“You should start with what we can do,” says Ken Fujita of ASEAN-Japan Centre, Tourism and Exchange Division. It might involve hard works and costs to build new mosques or get Halal certifications. However, making space available for praying, preparing English menu along with some description of the food is not difficult to do. Small things like these can help Muslim tourists to feel confortable and confidence when making food choices.
Narita Airport in Chiba prefecture has just started catering services of Halal food and has made more space available for Muslim prayers. Some restaurants began to offer Muslims-friendly dishes. The Southeast Asian market is so big that such effort will become more necessary in the future.
Written by Yuna Sato
Edited by Hana Saeid Isaka
Many Japanese including myself do not have enough understanding of Islam so I hope from now on, we start learning more about it. Then I hope Muslims can live in Japan more comfortably. Yuna Sato
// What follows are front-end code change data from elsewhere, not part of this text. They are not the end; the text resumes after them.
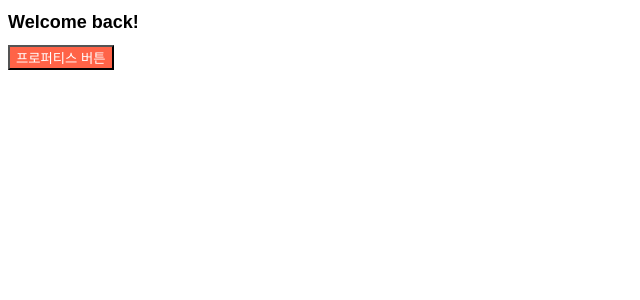
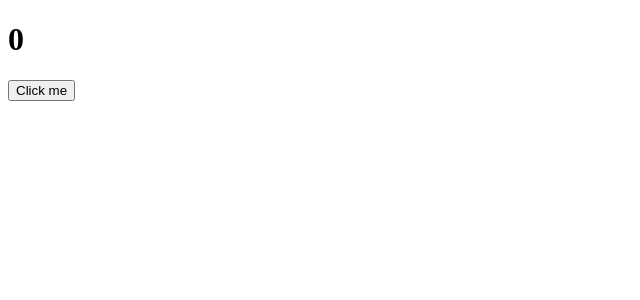
Before and after one commit to harin1124/nomad-react-movie-service-app, a React (Create React App) app: page / in a window 1280 px wide. Shown: the top 300 px of the page, without its empty margins (0-640 px from the left). Built offline with nearby package versions, Linux system fonts and the light colour scheme.

Commit message:
useEffect use

```diff
--- a/src/App.js
+++ b/src/App.js
@@ -1,13 +1,21 @@
-import Button from "./Button";
-import styles from "./App.module.css";
+import {useState, useEffect} from "react";
 
 function App() {
-  return (
-    <div>
-        <h1 className={styles.title}>Welcome back!</h1>
-        <Button text="프로퍼티스 버튼"/>
-    </div>
-  );
+	const [counter, setValue] = useState(0);
+	const onClick = () => setValue(prev => prev+1);
+	// 코드는 state가 변할 때마다 매번 실행되는 console
+	console.log("i run all the time");
+	const iRunOnlyOnce = () => {
+		// 한 번만 실행되는 console
+		console.log("i run only once.");
+	}
+	useEffect(iRunOnlyOnce, []);
+	return (
+		<div>
+			<h1>{counter}</h1>
+			<button onClick={onClick}>Click me</button>
+		</div>
+	);
 }
 
 export default App;
--- a/src/index.js
+++ b/src/index.js
@@ -3,8 +3,6 @@
 import App from './App';
 
 ReactDOM.render(
-    <React.StrictMode>
-        <App/>
-    </React.StrictMode>,
+    <App/>,
     document.getElementById("root")
 );
```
As a Muslim, I have been sorry about Japanese people do not know much about Islam, in spite of there are many Muslims in Japan. Though the main reason for these welcoming movements is economic, I hope Japan become a Muslim-friendly country in near future. Hana Saeid Isaka